**PROBLEM:** Go through the listing beneath this task and return every line that carries the string "SimulatedDevice".
——
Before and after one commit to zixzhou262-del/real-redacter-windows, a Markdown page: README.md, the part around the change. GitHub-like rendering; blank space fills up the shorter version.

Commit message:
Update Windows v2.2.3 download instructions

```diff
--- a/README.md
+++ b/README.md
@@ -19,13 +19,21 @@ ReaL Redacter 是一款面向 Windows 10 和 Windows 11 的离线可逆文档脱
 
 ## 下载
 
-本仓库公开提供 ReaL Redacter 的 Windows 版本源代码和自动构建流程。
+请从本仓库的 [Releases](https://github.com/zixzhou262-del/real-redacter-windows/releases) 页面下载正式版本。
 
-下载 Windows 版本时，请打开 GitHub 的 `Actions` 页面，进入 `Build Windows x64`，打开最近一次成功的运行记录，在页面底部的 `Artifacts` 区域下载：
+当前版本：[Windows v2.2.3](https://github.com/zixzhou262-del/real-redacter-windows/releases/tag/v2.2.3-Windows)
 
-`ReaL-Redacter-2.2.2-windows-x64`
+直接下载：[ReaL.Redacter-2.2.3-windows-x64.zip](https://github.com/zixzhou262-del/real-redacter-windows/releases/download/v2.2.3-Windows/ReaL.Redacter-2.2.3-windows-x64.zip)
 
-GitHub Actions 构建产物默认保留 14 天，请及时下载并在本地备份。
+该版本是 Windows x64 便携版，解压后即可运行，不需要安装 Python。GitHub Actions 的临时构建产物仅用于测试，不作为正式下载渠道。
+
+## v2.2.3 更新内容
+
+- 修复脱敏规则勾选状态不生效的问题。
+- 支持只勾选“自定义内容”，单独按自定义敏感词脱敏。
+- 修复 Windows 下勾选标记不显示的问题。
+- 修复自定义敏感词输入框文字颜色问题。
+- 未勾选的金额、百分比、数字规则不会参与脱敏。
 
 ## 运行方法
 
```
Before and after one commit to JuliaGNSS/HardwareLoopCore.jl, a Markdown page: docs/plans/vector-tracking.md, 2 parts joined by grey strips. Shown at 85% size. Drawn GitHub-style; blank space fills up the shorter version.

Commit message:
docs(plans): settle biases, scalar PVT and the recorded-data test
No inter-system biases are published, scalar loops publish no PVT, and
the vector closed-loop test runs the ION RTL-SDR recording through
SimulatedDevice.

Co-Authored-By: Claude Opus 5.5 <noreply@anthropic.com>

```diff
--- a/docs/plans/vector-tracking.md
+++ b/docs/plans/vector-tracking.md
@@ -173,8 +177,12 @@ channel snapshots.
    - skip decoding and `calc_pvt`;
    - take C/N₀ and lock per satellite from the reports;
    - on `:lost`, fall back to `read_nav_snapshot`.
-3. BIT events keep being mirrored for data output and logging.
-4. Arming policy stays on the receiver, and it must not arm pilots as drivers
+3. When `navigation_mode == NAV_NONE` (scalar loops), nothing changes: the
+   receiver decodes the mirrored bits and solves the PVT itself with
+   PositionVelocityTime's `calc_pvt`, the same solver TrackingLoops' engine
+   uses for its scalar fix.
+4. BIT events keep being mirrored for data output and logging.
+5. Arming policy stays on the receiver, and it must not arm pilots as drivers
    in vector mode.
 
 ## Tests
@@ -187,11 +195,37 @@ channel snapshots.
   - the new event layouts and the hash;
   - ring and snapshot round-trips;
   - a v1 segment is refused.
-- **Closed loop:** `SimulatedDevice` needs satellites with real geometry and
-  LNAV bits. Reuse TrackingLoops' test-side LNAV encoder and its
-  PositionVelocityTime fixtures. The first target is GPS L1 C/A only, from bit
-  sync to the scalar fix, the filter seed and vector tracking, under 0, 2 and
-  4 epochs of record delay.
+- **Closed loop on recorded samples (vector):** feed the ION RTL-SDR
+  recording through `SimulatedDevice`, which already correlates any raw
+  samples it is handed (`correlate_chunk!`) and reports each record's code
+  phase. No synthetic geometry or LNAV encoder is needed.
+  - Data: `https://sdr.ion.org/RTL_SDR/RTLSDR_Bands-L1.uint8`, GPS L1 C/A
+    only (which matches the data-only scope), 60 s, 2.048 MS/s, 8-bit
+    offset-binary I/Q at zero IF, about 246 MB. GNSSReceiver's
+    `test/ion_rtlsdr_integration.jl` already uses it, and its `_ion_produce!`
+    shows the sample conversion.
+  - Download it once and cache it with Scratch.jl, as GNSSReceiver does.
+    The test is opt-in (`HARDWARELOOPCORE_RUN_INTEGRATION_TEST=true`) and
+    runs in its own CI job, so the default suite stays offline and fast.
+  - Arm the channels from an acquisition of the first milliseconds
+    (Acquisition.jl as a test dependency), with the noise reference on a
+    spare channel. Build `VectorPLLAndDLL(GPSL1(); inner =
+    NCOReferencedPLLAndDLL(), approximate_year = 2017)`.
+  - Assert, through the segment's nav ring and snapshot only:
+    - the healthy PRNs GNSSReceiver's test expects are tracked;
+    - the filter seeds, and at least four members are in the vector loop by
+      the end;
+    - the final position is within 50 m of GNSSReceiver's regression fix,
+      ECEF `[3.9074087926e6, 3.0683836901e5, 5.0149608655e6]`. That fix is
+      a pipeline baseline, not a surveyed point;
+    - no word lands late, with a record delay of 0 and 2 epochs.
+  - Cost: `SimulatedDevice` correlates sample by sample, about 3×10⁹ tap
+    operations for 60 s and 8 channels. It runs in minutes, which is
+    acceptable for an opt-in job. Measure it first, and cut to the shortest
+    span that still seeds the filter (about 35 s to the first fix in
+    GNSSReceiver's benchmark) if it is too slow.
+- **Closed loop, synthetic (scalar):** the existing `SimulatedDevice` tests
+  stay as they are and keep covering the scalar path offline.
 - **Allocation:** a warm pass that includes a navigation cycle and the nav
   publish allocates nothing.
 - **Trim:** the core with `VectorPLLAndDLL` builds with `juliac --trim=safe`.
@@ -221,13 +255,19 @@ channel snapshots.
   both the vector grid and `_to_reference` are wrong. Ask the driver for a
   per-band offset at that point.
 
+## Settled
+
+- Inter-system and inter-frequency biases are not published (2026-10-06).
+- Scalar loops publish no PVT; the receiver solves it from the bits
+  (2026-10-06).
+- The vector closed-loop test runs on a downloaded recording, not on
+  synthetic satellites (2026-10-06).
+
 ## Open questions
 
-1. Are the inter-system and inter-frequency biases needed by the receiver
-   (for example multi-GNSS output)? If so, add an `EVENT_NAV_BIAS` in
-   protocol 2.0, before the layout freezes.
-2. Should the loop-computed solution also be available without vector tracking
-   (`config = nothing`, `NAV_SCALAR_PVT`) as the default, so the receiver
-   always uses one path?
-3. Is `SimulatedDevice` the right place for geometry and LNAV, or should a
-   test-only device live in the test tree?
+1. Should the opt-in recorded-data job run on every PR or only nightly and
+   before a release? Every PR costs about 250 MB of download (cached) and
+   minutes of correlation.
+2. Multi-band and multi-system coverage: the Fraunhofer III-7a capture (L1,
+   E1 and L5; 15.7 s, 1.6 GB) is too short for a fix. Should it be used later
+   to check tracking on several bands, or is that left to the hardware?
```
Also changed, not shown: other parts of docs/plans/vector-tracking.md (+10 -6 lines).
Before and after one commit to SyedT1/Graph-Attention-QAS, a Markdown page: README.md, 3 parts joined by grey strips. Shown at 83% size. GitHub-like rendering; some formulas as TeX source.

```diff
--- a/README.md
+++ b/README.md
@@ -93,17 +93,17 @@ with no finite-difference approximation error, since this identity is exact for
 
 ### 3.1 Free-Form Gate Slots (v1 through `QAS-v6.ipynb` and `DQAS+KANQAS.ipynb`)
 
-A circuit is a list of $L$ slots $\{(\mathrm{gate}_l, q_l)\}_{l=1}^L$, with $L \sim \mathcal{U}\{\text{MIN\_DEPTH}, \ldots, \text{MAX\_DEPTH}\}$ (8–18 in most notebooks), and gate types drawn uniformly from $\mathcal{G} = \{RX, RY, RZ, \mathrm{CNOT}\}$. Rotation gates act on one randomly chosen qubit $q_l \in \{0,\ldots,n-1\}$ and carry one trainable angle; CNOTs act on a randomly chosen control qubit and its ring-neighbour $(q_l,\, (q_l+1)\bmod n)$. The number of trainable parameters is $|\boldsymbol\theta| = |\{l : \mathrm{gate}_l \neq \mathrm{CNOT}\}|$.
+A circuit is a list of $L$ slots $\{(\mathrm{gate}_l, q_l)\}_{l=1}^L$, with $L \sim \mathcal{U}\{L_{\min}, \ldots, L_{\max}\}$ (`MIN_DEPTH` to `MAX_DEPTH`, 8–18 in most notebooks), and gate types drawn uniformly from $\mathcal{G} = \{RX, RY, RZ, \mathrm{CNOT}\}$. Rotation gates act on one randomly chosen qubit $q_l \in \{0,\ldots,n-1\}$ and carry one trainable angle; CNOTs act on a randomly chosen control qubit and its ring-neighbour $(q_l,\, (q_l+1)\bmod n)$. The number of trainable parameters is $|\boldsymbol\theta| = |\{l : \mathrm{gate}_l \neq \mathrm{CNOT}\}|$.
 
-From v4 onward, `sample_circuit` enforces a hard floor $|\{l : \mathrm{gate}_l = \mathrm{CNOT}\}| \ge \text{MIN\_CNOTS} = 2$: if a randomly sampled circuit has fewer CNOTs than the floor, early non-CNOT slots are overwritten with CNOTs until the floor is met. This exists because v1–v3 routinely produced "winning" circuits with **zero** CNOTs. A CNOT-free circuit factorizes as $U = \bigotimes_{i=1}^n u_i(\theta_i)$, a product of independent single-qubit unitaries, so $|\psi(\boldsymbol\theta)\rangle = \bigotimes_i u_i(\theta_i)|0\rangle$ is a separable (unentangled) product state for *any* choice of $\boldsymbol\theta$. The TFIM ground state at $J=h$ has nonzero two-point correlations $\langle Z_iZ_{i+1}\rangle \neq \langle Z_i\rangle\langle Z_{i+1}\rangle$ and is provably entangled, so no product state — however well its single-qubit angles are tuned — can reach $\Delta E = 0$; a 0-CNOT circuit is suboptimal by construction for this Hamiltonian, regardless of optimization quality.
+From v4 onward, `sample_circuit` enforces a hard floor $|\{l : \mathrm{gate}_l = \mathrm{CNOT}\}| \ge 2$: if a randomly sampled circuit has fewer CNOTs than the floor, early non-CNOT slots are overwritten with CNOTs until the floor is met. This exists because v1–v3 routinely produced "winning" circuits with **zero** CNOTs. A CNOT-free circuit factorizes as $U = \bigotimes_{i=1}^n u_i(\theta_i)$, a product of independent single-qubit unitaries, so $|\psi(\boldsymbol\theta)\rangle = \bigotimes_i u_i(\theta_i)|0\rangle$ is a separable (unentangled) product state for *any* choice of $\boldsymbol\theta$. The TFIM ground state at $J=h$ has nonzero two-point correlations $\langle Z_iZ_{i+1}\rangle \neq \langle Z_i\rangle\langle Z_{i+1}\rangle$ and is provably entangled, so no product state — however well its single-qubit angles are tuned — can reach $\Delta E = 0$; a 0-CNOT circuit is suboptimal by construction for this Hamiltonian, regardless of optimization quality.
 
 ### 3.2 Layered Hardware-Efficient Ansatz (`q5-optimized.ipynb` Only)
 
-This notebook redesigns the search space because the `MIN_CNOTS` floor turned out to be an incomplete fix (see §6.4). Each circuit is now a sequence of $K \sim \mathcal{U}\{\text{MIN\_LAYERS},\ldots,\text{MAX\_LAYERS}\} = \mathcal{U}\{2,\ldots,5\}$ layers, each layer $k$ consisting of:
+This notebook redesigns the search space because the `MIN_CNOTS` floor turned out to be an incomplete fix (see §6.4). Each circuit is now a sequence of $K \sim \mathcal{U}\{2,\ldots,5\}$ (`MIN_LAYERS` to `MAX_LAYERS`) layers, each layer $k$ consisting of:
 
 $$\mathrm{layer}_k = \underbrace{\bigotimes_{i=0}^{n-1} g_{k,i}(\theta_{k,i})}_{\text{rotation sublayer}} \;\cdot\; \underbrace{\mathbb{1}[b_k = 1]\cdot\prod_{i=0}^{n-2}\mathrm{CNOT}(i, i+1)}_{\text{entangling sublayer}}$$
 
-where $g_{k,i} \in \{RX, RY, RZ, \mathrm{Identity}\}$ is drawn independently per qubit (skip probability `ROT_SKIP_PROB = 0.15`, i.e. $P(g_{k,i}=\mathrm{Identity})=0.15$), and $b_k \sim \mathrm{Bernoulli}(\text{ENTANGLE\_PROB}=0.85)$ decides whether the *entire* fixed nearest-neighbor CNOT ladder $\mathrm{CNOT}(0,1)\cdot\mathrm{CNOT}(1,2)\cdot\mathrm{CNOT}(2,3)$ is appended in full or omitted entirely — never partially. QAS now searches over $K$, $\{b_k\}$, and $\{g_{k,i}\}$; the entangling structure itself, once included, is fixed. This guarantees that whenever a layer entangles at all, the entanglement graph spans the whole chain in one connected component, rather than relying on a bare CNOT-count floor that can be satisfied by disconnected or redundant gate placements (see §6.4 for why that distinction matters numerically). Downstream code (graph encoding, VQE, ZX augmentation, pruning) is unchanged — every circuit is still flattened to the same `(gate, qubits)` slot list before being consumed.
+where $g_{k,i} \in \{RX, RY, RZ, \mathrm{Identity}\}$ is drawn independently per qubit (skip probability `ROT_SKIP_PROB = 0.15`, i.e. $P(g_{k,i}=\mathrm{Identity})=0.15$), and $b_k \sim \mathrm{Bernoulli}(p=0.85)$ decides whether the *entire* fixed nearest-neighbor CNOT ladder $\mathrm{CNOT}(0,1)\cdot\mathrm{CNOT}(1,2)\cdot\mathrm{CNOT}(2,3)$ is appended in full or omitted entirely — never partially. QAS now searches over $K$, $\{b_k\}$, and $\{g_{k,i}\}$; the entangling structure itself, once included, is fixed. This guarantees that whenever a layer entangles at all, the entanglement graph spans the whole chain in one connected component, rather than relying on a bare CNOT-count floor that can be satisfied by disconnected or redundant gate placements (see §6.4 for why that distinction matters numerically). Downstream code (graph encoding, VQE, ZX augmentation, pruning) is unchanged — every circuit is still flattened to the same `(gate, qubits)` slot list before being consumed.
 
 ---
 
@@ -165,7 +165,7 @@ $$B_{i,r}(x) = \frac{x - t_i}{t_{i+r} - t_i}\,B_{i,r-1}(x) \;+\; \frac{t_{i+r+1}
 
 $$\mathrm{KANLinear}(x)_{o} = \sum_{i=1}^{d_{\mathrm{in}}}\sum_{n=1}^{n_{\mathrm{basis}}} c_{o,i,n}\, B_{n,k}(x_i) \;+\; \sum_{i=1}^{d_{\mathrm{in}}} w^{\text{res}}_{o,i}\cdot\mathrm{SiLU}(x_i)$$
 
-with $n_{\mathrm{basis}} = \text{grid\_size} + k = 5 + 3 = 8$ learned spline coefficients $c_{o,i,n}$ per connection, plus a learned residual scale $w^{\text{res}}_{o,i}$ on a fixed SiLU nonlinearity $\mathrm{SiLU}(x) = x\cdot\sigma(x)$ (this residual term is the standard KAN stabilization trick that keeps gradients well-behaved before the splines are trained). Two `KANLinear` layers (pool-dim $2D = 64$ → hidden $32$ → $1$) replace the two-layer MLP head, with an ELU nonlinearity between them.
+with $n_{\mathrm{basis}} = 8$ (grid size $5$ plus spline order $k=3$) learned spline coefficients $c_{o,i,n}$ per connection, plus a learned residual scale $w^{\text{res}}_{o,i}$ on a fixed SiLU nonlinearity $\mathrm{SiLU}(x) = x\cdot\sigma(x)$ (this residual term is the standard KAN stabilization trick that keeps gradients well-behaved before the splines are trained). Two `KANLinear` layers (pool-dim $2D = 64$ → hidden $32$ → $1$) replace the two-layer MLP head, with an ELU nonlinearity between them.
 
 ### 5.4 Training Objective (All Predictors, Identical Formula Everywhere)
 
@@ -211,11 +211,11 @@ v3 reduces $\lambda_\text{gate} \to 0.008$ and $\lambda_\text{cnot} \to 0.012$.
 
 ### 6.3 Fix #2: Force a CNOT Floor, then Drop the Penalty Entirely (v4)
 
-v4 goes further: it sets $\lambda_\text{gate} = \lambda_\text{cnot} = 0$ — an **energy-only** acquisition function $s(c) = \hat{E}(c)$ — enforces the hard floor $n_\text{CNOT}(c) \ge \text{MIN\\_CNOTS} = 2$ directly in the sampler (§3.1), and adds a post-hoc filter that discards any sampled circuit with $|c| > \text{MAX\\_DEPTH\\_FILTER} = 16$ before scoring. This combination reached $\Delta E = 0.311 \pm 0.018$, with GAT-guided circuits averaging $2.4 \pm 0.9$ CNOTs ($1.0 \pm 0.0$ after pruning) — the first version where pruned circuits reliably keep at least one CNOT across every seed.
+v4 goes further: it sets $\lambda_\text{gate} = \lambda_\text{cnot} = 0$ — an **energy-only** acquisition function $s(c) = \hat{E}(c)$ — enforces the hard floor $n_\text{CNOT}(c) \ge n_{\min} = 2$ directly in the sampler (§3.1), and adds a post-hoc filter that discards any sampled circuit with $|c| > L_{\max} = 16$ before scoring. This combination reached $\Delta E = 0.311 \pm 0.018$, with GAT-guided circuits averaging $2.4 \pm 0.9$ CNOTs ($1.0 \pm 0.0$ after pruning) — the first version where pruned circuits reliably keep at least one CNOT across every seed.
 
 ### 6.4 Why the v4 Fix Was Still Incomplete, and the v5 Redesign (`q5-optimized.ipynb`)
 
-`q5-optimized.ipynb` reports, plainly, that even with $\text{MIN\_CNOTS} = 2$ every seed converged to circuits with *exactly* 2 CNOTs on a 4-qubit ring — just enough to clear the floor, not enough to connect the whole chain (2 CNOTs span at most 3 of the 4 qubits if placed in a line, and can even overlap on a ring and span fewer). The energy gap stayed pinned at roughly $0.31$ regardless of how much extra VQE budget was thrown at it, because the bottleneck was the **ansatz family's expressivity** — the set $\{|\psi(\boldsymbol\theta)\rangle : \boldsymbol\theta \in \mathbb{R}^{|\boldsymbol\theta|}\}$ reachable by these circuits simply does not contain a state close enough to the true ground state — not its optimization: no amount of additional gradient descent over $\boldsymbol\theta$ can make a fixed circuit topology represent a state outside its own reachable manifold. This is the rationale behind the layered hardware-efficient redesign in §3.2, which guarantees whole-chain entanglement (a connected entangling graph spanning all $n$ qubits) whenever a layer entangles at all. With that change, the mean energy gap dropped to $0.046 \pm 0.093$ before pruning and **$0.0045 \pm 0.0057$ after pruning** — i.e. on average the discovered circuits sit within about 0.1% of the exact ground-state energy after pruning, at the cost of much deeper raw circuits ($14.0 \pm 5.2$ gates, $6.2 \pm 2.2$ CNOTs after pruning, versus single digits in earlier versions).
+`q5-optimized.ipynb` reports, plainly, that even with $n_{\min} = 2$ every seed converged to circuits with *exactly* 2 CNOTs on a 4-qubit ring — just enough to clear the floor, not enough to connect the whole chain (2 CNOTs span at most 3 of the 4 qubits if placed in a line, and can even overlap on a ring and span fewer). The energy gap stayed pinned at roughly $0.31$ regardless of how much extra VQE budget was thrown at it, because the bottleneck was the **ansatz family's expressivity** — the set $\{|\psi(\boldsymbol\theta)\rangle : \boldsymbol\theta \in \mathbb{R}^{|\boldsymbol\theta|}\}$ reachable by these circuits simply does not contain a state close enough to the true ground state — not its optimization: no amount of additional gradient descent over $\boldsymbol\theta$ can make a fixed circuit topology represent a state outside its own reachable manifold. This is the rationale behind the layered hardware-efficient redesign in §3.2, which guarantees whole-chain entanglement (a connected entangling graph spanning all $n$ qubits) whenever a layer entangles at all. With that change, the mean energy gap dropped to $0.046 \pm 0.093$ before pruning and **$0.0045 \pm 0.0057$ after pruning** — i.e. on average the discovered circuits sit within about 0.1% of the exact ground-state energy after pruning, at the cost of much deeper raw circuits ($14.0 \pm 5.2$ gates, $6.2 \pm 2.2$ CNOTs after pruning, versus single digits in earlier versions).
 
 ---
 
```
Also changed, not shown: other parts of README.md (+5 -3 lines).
——
**TASK RESULT:**
SimulatedDevice.
-- **Closed loop:** `SimulatedDevice` needs satellites with real geometry and
+  recording through `SimulatedDevice`, which already correlates any raw
+  - Cost: `SimulatedDevice` correlates sample by sample, about 3×10⁹ tap
+- **Closed loop, synthetic (scalar):** the existing `SimulatedDevice` tests
-3. Is `SimulatedDevice` the right place for geometry and LNAV, or should a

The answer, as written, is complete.